**EXERCISE DATA**
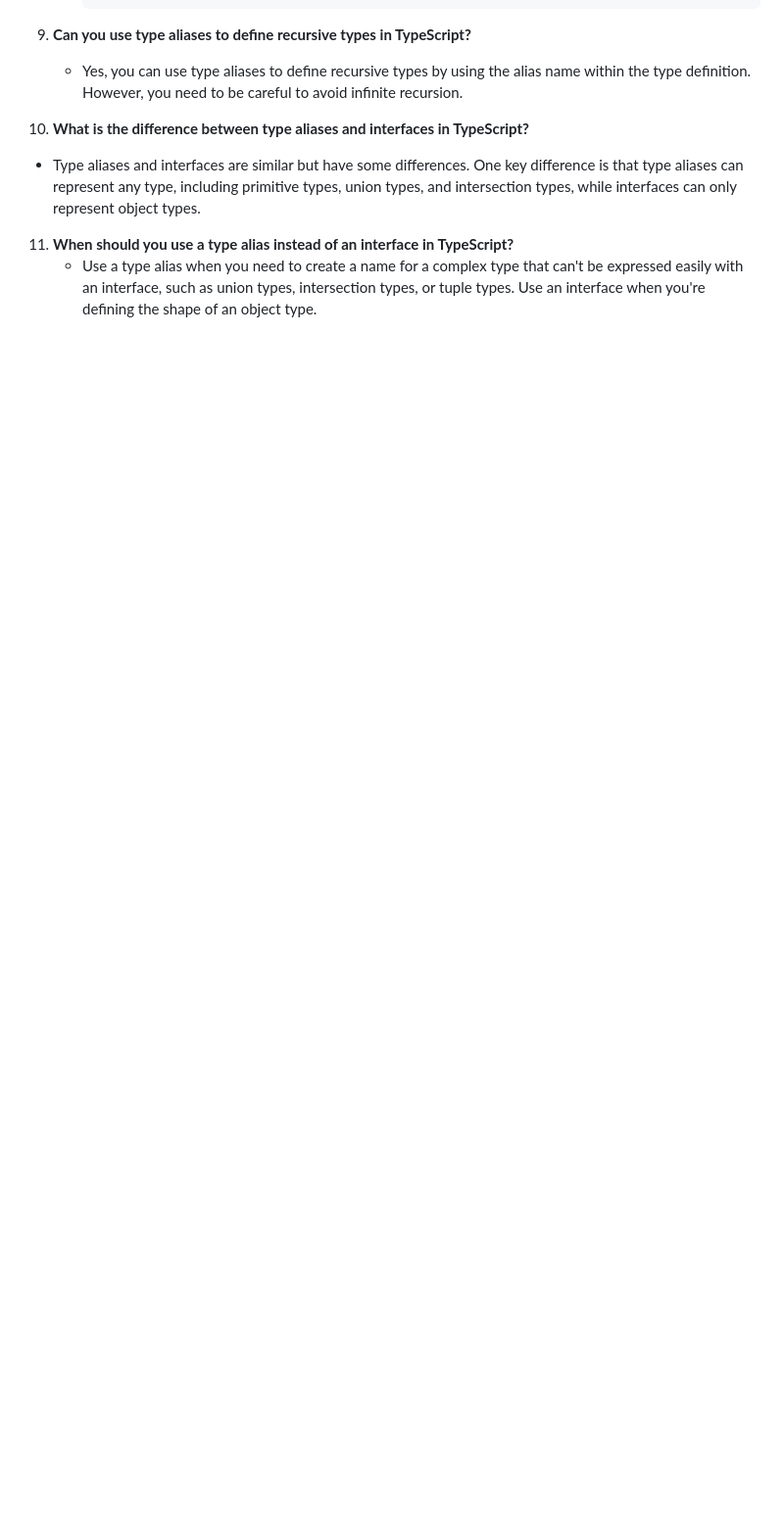
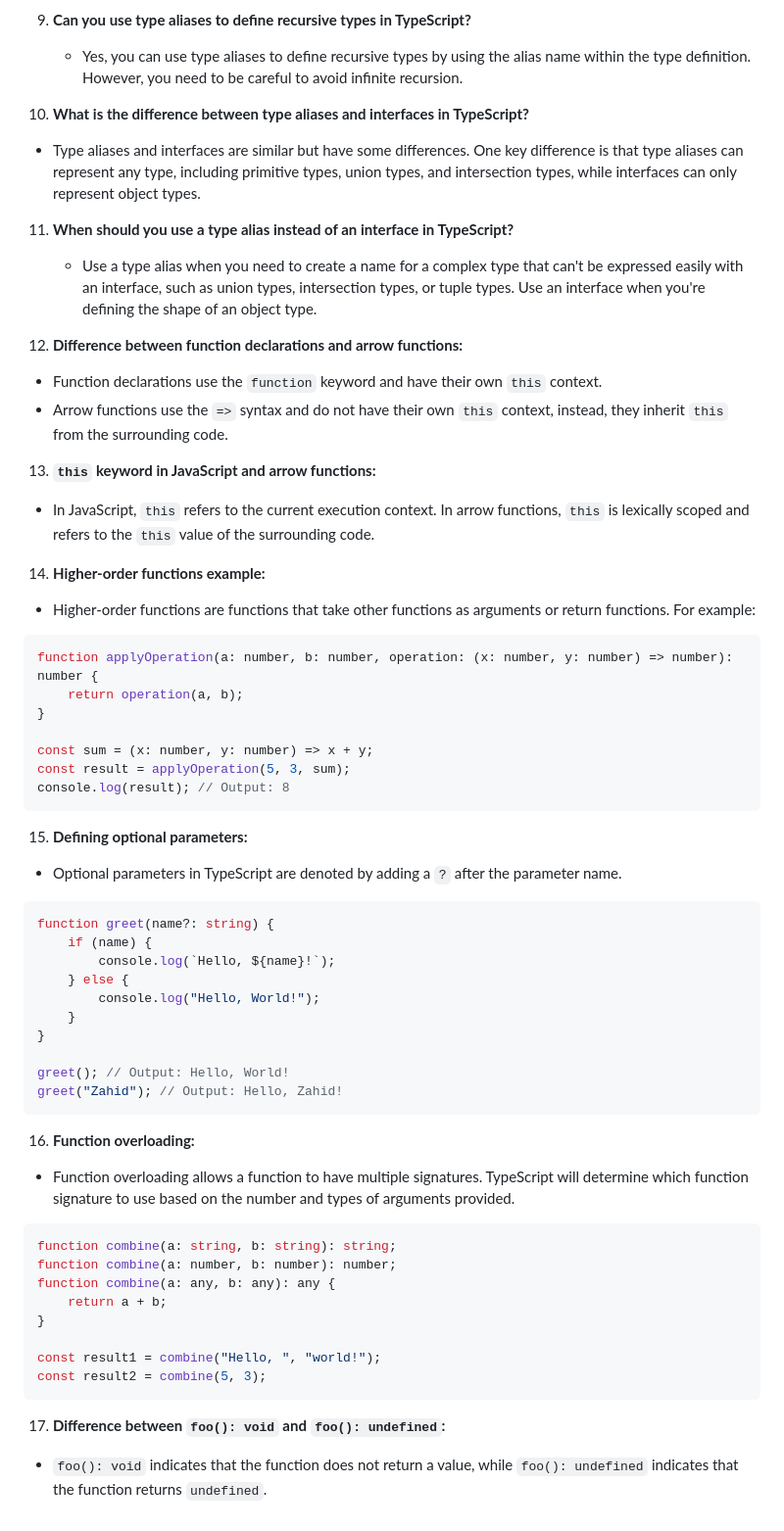
Before and after one commit to zahidrahimoon/Typescript, a Markdown page: README.md, the part around the change. Shown at 98% size. GitHub-like rendering; blank space fills up the shorter version.

````diff
--- a/README.md
+++ b/README.md
@@ -81,3 +81,52 @@ let name: string = "Zahid Rahimoon";
 
 11. **When should you use a type alias instead of an interface in TypeScript?**
     - Use a type alias when you need to create a name for a complex type that can't be expressed easily with an interface, such as union types, intersection types, or tuple types. Use an interface when you're defining the shape of an object type.
+
+12. **Difference between function declarations and arrow functions:**
+   - Function declarations use the `function` keyword and have their own `this` context.
+   - Arrow functions use the `=>` syntax and do not have their own `this` context, instead, they inherit `this` from the surrounding code.
+
+13. **`this` keyword in JavaScript and arrow functions:**
+   - In JavaScript, `this` refers to the current execution context. In arrow functions, `this` is lexically scoped and refers to the `this` value of the surrounding code.
+
+14. **Higher-order functions example:**
+   - Higher-order functions are functions that take other functions as arguments or return functions. For example:
+   ```typescript
+   function applyOperation(a: number, b: number, operation: (x: number, y: number) => number): number {
+       return operation(a, b);
+   }
+
+   const sum = (x: number, y: number) => x + y;
+   const result = applyOperation(5, 3, sum);
+   console.log(result); // Output: 8
+   ```
+
+15. **Defining optional parameters:**
+   - Optional parameters in TypeScript are denoted by adding a `?` after the parameter name.
+   ```typescript
+   function greet(name?: string) {
+       if (name) {
+           console.log(`Hello, ${name}!`);
+       } else {
+           console.log("Hello, World!");
+       }
+   }
+
+   greet(); // Output: Hello, World!
+   greet("Zahid"); // Output: Hello, Zahid!
+   ```
+
+16. **Function overloading:**
+   - Function overloading allows a function to have multiple signatures. TypeScript will determine which function signature to use based on the number and types of arguments provided.
+   ```typescript
+   function combine(a: string, b: string): string;
+   function combine(a: number, b: number): number;
+   function combine(a: any, b: any): any {
+       return a + b;
+   }
+
+   const result1 = combine("Hello, ", "world!");
+   const result2 = combine(5, 3);
+   ```
+17. **Difference between `foo(): void` and `foo(): undefined`:**
+   - `foo(): void` indicates that the function does not return a value, while `foo(): undefined` indicates that the function returns `undefined`.
````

**THE PROBLEM**
Among the records, find the lines that contain "string" and copy each of them.

**SOLUTION FOR THIS PROBLEM**
@@ -81,3 +81,52 @@ let name: string = "Zahid Rahimoon";
+   function greet(name?: string) {
+   function combine(a: string, b: string): string;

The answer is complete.